## [Prompt]
All of the data below must be repeated exactly.
------------------------------------------------------------
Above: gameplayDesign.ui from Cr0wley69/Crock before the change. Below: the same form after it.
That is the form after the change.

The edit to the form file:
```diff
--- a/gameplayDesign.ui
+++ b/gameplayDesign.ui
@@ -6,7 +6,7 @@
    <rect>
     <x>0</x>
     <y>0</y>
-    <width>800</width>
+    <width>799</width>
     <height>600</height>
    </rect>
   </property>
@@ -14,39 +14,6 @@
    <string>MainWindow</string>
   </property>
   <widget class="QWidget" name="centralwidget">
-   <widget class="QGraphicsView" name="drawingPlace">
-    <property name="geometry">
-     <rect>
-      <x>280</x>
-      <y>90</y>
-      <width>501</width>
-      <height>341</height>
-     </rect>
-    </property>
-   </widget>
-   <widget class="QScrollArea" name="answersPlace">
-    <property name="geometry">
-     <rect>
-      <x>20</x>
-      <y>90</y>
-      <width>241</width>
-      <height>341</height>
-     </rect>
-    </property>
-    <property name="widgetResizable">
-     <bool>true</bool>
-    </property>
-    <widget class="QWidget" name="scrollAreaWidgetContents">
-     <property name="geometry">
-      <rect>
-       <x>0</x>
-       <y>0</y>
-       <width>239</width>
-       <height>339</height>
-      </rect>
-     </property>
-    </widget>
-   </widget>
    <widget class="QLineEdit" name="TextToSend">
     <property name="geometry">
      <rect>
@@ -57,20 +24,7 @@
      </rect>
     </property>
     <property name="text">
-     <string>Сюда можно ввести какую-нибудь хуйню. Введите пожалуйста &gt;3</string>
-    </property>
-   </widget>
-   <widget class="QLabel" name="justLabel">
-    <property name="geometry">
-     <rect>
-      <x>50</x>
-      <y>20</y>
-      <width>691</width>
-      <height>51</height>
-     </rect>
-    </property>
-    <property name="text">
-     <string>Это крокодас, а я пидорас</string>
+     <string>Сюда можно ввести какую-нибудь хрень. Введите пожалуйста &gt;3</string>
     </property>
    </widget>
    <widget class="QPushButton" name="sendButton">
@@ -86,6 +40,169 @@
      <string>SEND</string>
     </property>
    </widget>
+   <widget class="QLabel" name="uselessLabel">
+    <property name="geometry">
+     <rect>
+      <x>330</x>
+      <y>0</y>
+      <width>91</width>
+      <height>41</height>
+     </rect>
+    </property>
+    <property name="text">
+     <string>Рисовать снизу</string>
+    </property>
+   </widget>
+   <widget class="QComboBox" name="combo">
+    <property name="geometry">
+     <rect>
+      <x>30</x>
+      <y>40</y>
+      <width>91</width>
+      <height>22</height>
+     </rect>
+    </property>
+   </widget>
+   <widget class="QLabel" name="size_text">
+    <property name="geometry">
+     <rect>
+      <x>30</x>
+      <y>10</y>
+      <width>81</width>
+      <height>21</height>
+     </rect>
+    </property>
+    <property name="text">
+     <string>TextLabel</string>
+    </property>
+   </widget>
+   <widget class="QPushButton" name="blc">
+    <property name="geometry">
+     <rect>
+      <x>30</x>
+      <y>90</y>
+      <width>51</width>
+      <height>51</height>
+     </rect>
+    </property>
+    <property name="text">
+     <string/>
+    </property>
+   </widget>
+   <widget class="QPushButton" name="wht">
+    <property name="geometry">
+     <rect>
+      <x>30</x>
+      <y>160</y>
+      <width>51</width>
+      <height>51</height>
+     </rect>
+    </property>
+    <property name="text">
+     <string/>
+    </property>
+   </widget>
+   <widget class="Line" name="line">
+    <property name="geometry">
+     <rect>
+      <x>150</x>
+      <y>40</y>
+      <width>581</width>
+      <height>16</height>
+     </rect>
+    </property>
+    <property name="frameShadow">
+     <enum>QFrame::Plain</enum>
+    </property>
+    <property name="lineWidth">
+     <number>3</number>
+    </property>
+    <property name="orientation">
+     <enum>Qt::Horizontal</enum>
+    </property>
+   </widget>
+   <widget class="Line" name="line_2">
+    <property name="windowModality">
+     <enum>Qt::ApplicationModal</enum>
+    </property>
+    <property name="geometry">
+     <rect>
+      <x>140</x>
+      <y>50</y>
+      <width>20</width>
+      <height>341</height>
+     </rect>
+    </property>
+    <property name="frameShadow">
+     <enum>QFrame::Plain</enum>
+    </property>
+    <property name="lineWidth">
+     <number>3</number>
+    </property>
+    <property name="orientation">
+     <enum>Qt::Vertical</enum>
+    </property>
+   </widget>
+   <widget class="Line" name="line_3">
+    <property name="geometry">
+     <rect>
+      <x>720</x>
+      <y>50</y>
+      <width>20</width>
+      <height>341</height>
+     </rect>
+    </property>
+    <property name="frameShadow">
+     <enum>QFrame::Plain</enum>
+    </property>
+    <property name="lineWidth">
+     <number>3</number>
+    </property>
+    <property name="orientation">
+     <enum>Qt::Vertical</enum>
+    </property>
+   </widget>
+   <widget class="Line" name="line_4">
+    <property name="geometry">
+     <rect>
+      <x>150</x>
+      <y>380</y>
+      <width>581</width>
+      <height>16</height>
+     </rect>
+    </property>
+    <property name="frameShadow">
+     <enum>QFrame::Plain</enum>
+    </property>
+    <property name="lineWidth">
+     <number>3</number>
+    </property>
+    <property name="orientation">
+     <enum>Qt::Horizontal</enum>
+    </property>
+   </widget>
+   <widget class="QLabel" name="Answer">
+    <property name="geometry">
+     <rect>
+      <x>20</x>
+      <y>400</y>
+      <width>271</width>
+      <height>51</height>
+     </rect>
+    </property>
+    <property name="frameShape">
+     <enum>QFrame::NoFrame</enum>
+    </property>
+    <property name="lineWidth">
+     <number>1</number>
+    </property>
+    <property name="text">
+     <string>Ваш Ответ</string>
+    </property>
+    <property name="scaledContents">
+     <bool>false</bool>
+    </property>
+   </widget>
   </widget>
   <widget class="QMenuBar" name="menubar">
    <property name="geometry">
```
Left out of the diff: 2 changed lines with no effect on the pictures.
------------------------------------------------------------
## [Output for this exercise]
Above: gameplayDesign.ui from Cr0wley69/Crock before the change. Below: the same form after it.
That is the form after the change.

The edit to the form file:
```diff
--- a/gameplayDesign.ui
+++ b/gameplayDesign.ui
@@ -6,7 +6,7 @@
    <rect>
     <x>0</x>
     <y>0</y>
-    <width>800</width>
+    <width>799</width>
     <height>600</height>
    </rect>
   </property>
@@ -14,39 +14,6 @@
    <string>MainWindow</string>
   </property>
   <widget class="QWidget" name="centralwidget">
-   <widget class="QGraphicsView" name="drawingPlace">
-    <property name="geometry">
-     <rect>
-      <x>280</x>
-      <y>90</y>
-      <width>501</width>
-      <height>341</height>
-     </rect>
-    </property>
-   </widget>
-   <widget class="QScrollArea" name="answersPlace">
-    <property name="geometry">
-     <rect>
-      <x>20</x>
-      <y>90</y>
-      <width>241</width>
-      <height>341</height>
-     </rect>
-    </property>
-    <property name="widgetResizable">
-     <bool>true</bool>
-    </property>
-    <widget class="QWidget" name="scrollAreaWidgetContents">
-     <property name="geometry">
-      <rect>
-       <x>0</x>
-       <y>0</y>
-       <width>239</width>
-       <height>339</height>
-      </rect>
-     </property>
-    </widget>
-   </widget>
    <widget class="QLineEdit" name="TextToSend">
     <property name="geometry">
      <rect>
@@ -57,20 +24,7 @@
      </rect>
     </property>
     <property name="text">
-     <string>Сюда можно ввести какую-нибудь хуйню. Введите пожалуйста &gt;3</string>
-    </property>
-   </widget>
-   <widget class="QLabel" name="justLabel">
-    <property name="geometry">
-     <rect>
-      <x>50</x>
-      <y>20</y>
-      <width>691</width>
-      <height>51</height>
-     </rect>
-    </property>
-    <property name="text">
-     <string>Это крокодас, а я пидорас</string>
+     <string>Сюда можно ввести какую-нибудь хрень. Введите пожалуйста &gt;3</string>
     </property>
    </widget>
    <widget class="QPushButton" name="sendButton">
@@ -86,6 +40,169 @@
      <string>SEND</string>
     </property>
    </widget>
+   <widget class="QLabel" name="uselessLabel">
+    <property name="geometry">
+     <rect>
+      <x>330</x>
+      <y>0</y>
+      <width>91</width>
+      <height>41</height>
+     </rect>
+    </property>
+    <property name="text">
+     <string>Рисовать снизу</string>
+    </property>
+   </widget>
+   <widget class="QComboBox" name="combo">
+    <property name="geometry">
+     <rect>
+      <x>30</x>
+      <y>40</y>
+      <width>91</width>
+      <height>22</height>
+     </rect>
+    </property>
+   </widget>
+   <widget class="QLabel" name="size_text">
+    <property name="geometry">
+     <rect>
+      <x>30</x>
+      <y>10</y>
+      <width>81</width>
+      <height>21</height>
+     </rect>
+    </property>
+    <property name="text">
+     <string>TextLabel</string>
+    </property>
+   </widget>
+   <widget class="QPushButton" name="blc">
+    <property name="geometry">
+     <rect>
+      <x>30</x>
+      <y>90</y>
+      <width>51</width>
+      <height>51</height>
+     </rect>
+    </property>
+    <property name="text">
+     <string/>
+    </property>
+   </widget>
+   <widget class="QPushButton" name="wht">
+    <property name="geometry">
+     <rect>
+      <x>30</x>
+      <y>160</y>
+      <width>51</width>
+      <height>51</height>
+     </rect>
+    </property>
+    <property name="text">
+     <string/>
+    </property>
+   </widget>
+   <widget class="Line" name="line">
+    <property name="geometry">
+     <rect>
+      <x>150</x>
+      <y>40</y>
+      <width>581</width>
+      <height>16</height>
+     </rect>
+    </property>
+    <property name="frameShadow">
+     <enum>QFrame::Plain</enum>
+    </property>
+    <property name="lineWidth">
+     <number>3</number>
+    </property>
+    <property name="orientation">
+     <enum>Qt::Horizontal</enum>
+    </property>
+   </widget>
+   <widget class="Line" name="line_2">
+    <property name="windowModality">
+     <enum>Qt::ApplicationModal</enum>
+    </property>
+    <property name="geometry">
+     <rect>
+      <x>140</x>
+      <y>50</y>
+      <width>20</width>
+      <height>341</height>
+     </rect>
+    </property>
+    <property name="frameShadow">
+     <enum>QFrame::Plain</enum>
+    </property>
+    <property name="lineWidth">
+     <number>3</number>
+    </property>
+    <property name="orientation">
+     <enum>Qt::Vertical</enum>
+    </property>
+   </widget>
+   <widget class="Line" name="line_3">
+    <property name="geometry">
+     <rect>
+      <x>720</x>
+      <y>50</y>
+      <width>20</width>
+      <height>341</height>
+     </rect>
+    </property>
+    <property name="frameShadow">
+     <enum>QFrame::Plain</enum>
+    </property>
+    <property name="lineWidth">
+     <number>3</number>
+    </property>
+    <property name="orientation">
+     <enum>Qt::Vertical</enum>
+    </property>
+   </widget>
+   <widget class="Line" name="line_4">
+    <property name="geometry">
+     <rect>
+      <x>150</x>
+      <y>380</y>
+      <width>581</width>
+      <height>16</height>
+     </rect>
+    </property>
+    <property name="frameShadow">
+     <enum>QFrame::Plain</enum>
+    </property>
+    <property name="lineWidth">
+     <number>3</number>
+    </property>
+    <property name="orientation">
+     <enum>Qt::Horizontal</enum>
+    </property>
+   </widget>
+   <widget class="QLabel" name="Answer">
+    <property name="geometry">
+     <rect>
+      <x>20</x>
+      <y>400</y>
+      <width>271</width>
+      <height>51</height>
+     </rect>
+    </property>
+    <property name="frameShape">
+     <enum>QFrame::NoFrame</enum>
+    </property>
+    <property name="lineWidth">
+     <number>1</number>
+    </property>
+    <property name="text">
+     <string>Ваш Ответ</string>
+    </property>
+    <property name="scaledContents">
+     <bool>false</bool>
+    </property>
+   </widget>
   </widget>
   <widget class="QMenuBar" name="menubar">
    <property name="geometry">
```
Left out of the diff: 2 changed lines with no effect on the pictures.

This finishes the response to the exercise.